Does anyone here own Lee Cirillo’s The Italian Bakery cookbook? I’m looking for a digital copy of the recipes. It’s super rare. Thanks. :)
one source lists the original spiral bound
BTW, I grew up in Rochester but left before it was published. Any background or story you can provide?
PS Is Lee related to the musician Chuck Mangione?
Not being in the book trade, I don't keep track of what's going out of print, but I supect most of my best books are. For purposes of this question, I will select Louis De Guoy's Gold Cookbook from 1947. It's an incredibly comprehensive treatment; I don't really use many of the recipes, but it is a source I usually consult when learning any sort of traditional dish (I like to consult many sources) and gives a great window into the practices of the time. The story on the origin of the waffle is itself worth the price of admission.
1. Is "Laurel's Kitchen," by Laurel Robertson, Carol Flinders, and Bronwen Godfrey, out of print now? This wonderful vegetarian cookbook contains the best nutrition tables in the back of any cookbook!
2. "Ethnic Cuisine: The Flavor Principle Cookbook," by Elisabeth Rozin, enables a cook to understand, and create, near-authentic cuisine from a wide variety of cultures.
The slow Cooker Bible
Crescent Dragonwagon's "Bean Book"," One Dish Meals of Asia" by "Jennifer Brennan, "The Country Kitchen Cookbook", by Edward Harris Heth, and the whole, glorious "Foods of the World " series,by Time-Life.
Brennan died just a few years ago (2011) in San Diego at age 74. Also wrote "Curries and Bugles" which won IACP award for 1990 Best Book in Literary Food Writing.

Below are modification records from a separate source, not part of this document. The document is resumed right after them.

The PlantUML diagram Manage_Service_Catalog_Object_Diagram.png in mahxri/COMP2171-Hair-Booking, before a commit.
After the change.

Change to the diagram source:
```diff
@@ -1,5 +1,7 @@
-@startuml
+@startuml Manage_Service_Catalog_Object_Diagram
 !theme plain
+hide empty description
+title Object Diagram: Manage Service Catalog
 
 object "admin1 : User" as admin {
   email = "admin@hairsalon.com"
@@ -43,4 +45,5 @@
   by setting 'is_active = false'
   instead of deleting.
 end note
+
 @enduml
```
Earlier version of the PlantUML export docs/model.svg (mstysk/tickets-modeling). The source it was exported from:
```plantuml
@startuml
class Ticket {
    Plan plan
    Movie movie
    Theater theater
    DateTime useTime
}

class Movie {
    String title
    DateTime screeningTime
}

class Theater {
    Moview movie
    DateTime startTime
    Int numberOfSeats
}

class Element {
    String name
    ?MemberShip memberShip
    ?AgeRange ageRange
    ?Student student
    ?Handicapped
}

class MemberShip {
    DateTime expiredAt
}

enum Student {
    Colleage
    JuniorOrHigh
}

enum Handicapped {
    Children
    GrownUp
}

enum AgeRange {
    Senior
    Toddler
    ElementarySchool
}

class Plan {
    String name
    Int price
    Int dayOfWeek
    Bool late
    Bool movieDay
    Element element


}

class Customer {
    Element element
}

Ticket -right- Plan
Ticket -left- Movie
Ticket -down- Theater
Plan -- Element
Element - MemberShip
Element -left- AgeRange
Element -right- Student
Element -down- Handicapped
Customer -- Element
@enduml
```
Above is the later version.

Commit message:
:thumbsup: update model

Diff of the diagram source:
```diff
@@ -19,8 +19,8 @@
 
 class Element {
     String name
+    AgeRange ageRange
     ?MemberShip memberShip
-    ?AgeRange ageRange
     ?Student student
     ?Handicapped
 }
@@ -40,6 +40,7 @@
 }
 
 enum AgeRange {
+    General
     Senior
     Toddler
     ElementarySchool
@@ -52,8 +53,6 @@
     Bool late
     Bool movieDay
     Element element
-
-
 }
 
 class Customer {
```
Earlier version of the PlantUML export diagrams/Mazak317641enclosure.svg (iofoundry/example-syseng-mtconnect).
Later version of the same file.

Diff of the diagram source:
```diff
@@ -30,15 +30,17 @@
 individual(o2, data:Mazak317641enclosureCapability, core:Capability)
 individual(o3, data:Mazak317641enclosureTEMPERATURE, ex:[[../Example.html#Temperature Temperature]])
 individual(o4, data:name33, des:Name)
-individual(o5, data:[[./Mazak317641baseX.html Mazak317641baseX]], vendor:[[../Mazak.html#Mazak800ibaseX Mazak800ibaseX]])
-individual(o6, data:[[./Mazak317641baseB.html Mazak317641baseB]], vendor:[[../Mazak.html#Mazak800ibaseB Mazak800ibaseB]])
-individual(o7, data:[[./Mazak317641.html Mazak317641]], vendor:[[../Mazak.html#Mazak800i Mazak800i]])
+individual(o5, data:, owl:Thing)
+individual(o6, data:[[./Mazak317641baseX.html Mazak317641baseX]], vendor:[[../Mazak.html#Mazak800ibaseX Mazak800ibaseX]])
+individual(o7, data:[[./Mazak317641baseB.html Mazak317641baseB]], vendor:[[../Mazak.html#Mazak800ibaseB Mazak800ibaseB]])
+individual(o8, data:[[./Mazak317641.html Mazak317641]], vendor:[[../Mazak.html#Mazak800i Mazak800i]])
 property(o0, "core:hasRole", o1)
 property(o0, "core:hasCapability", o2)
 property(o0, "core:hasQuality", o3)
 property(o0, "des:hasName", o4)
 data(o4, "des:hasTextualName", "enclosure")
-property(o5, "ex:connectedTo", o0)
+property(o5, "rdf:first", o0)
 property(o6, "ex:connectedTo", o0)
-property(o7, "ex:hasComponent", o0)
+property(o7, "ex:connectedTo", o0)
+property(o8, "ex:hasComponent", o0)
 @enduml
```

The entire Time-Life Foods of the World series. Not only a treasure-trove of authentic recipes, many of which seemed quite exotic to us in the 60s, the format was inspired: a large, lavishly illustrated hardbound book that was as much a travelogue as a cookbook paired with a compact spiral-bound book containing just the recipes. One for the easy chair, one for the kitchen. These books still show up in used book stores, which is a good thing--I lost many of mine to a flood and was able to replace them all.